Why: to thank the Lord, remember how God had provided for them, and give to the poor. By tradition, this was the day the Lord gave Moses the Law. Pentecost is also a day of rest for the people. As believers, we remember when the Holy Spirit was given to believers after the resurrection of Jesus.
Reference: Leviticus 23:15-22
The holidays in the Bible are ones instituted by God but there are also two other holidays mentioned in Scripture that were instituted and celebrated by God’s people, Purim and Hanukkah.
When: Adar 14 and 15 (Early Spring)
How: feasting, joy, and sending gifts to one another
Why: remember how God delivered His people in Ancient Persia through Esther, the Jewish Queen
Reference: Esther 1-10
When: Kislev 25 – Tevet 2 (Winter)

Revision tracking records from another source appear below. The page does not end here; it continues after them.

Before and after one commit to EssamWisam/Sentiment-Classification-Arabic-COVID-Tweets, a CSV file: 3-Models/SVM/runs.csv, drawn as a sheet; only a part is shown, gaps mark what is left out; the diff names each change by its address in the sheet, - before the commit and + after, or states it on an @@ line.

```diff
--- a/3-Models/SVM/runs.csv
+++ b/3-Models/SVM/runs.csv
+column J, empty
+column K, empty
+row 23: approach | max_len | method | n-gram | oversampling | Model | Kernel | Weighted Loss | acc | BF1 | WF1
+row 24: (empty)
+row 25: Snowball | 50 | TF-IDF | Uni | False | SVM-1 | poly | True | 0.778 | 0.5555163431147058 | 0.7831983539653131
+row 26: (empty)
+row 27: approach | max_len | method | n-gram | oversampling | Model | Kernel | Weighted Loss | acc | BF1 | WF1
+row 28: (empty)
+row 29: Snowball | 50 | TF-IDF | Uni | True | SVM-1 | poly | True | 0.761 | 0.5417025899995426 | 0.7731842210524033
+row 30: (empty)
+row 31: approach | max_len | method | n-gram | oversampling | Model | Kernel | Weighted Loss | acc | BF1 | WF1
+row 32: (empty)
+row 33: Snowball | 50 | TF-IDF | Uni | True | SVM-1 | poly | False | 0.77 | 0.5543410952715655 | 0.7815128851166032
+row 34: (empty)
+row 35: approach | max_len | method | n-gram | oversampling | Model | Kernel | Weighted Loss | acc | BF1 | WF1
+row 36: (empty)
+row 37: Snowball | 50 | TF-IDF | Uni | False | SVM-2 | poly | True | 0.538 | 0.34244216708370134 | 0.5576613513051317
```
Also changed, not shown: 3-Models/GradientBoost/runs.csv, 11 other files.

How: lighting candles for eight days, adding one candle each day until all eight are lit
Why: to remember the rededication of the Temple by the Maccabees, after it was defiled. God performed a miracle; one day of holy oil for the lamp stand lasted eight days, allowing time for more oil to be purified.
Reference: Hanukkah is referenced in John 10:22 and the history is found in the Apocryphal book of 1 Maccabees.
Like Purim and Hanukkah, as Christians, we have holidays we celebrate to commemorate events related to the life of Jesus–Christmas and Easter.
When: December 25 (on the Gregorian Calendar)
How: gather, exchange gifts
Why: remember the birth of Jesus, the coming of the promised Messiah
When: the first Sunday, after the first full moon, after the spring equinox (2)
How: gathering and reflecting
Why: to celebrate that Jesus rose from the grave and conquered death
The holidays in the Bible were God’s idea. These special times were set aside times to remember the works He had done in the past. They are also a time to remember His works in our lives and have time to tell them to our children and grandchildren.
Our 2020-2021 Biblical Calendar and Notes is a great place to start!
The Biblical Feasts and Holiday is a great way to learn the basics of each holiday!
The next time you set down with your calendar, mark these dates! God set these times up for us to use them to worship Him, remember His mighty works, and to grow in our faith.